  1. modestypress says:

    I will never visit Australia in the flesh. I will never dive underneath the surface of the sea with a tank. I appreciate your sharing your journey with description and photographs.

  2. Wow. I love the “carpet shark,” though I think he could just as easily be called a 1970s Linoleum Shark, and/or a “Questionable Upholstery” shark.

  3. modestypress says:

    All on sale this week at Walmart.

  4. sledpress says:

    I like octopus myself. They’re smart. If I ever wrote children’s books, I might write one about the adventures of an octopus.

  5. robodad says:

    All of those animals look so delicious.

    Also, we here in the rest of the world have been taught, since the age of 3 months (post-conception), that Australia and its oceans are death traps, what with all the jellyfishies and sharks and crocs.

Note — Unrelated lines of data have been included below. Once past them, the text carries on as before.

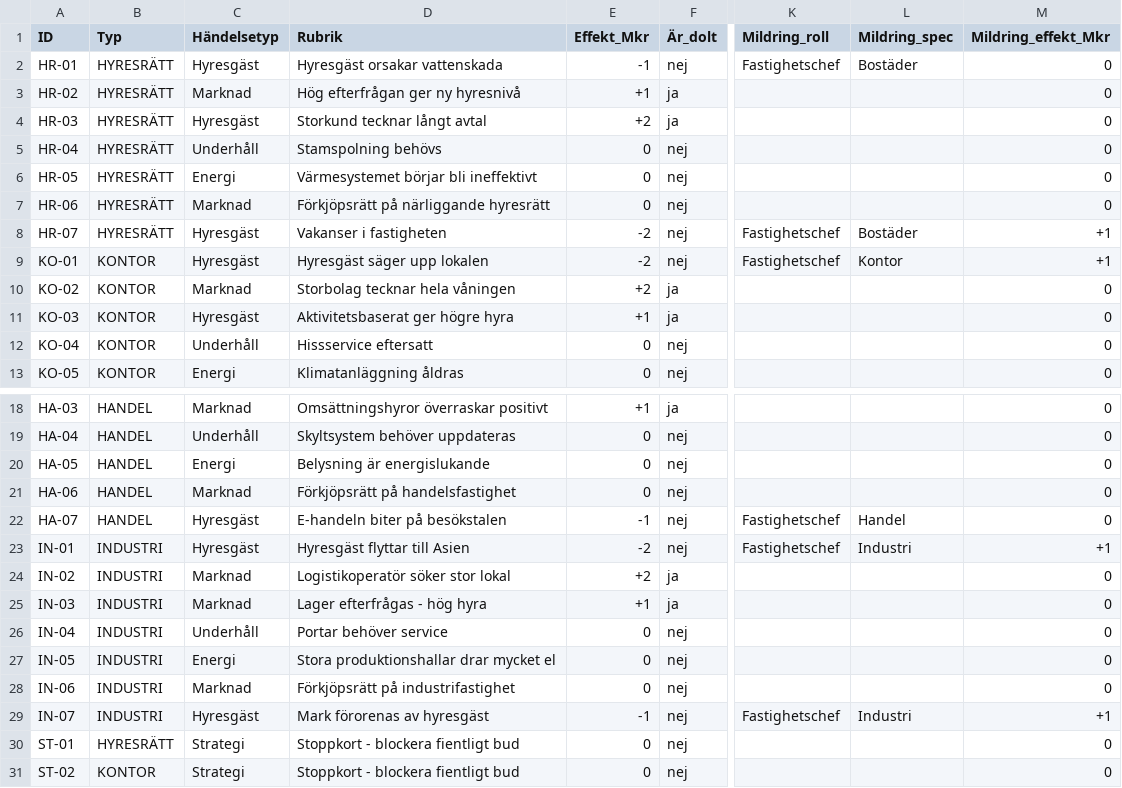
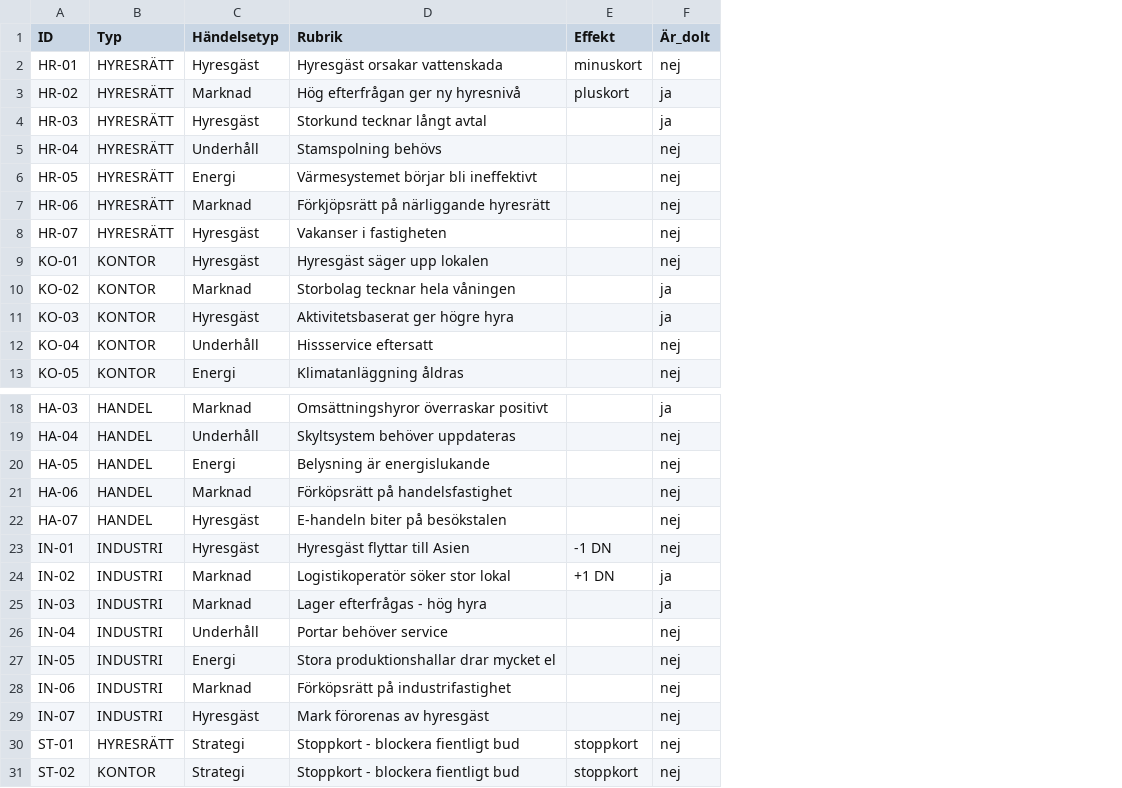
Before and after one commit to Knixlas/PMOPOLY, a CSV file: data/4_forvaltning_v2/F2_händelsekort.csv, drawn as a sheet; only a part is shown, gaps mark what is left out; removed rows and columns are numbered as before the commit, all else as after; the diff names each change by its address in the sheet, - before the commit and + after, or states it on an @@ line.

```diff
--- a/data/4_forvaltning_v2/F2_händelsekort.csv
+++ b/data/4_forvaltning_v2/F2_händelsekort.csv
-column E (Effekt_Mkr), rows 2-13: -1 | +1 | +2 | 0 | 0 | 0 | -2 | -2 | +2 | +1 | 0 | 0; rows 18-31: +1 | 0 | 0 | 0 | -1 | -2 | +2 | +1 | 0 | 0 | 0 | -1 | 0 | 0
+column E (Effekt), rows 2-3: minuskort | pluskort; rows 23-31: -1 DN | +1 DN |  |  |  |  |  | stoppkort | stoppkort
-column K (Mildring_roll), rows 2-9: Fastighetschef |  |  |  |  |  | Fastighetschef | Fastighetschef; rows 22-29: Fastighetschef | Fastighetschef |  |  |  |  |  | Fastighetschef
-column L (Mildring_spec), rows 2-9: Bostäder |  |  |  |  |  | Bostäder | Kontor; rows 22-29: Handel | Industri |  |  |  |  |  | Industri
-column M (Mildring_effekt_Mkr), rows 2-13: 0 | 0 | 0 | 0 | 0 | 0 | +1 | +1 | 0 | 0 | 0 | 0; rows 18-31: 0 | 0 | 0 | 0 | 0 | +1 | 0 | 0 | 0 | 0 | 0 | +1 | 0 | 0
-D21 (Rubrik): Förkjöpsrätt på handelsfastighet
+D21 (Rubrik): Förköpsrätt på handelsfastighet
-D28 (Rubrik): Förkjöpsrätt på industrifastighet
+D28 (Rubrik): Förköpsrätt på industrifastighet
```
Also changed, not shown: 12 other files.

    Here read this: Are you having a panic attack now? Welcome.

    Maybe you guys need some serious urban development to, uh, “take care” of some of that dangerous wildlife (if you know what I mean).

  6. woo says:

    Mr Random – my pleasure. You get to see and hear about all the cool stuff but don’t have to spend half an hour rinsing sand out of every orifice… 😉

    David – now, you see, comments like that are precisely the kind of thing which will make me giggle underwater next time I see a wobbegong. If my dive buddy goes into ‘Rescue Diver’ mode, thinking I’m choking, I shall blame you.

    Sledpress – yes, they are smart. Far too smart to be remotely bothered by scuba divers. Their attitude is like “Oh yes, more rubbery heavy-breathers, greetings. Normally I’d stop to chat, but I’m afraid I’m actually terribly busy here so, if you wouldn’t mind moving on, only you’re putting the locals off. That’s it, yes. Much obliged.”

    Robodad – one of our ‘amusing’ customs here in the office is to give a pack of playing cards to our foreign guests which show all the deadly Aussie creatures which will kill you as soon as look at you. Oh, how we laugh! I’ve been here 2 and a half years, though, and I’ve yet to see anything deadlier than a prawn sandwich which has been out in the sun too long.

    And, at the risk of starting a troll nightmare, I have to say I think Steve Irwin got what was coming to him. Wildlife is not there for us to grab and manhandle – even if its ostensibly done in the name of ‘conservation’.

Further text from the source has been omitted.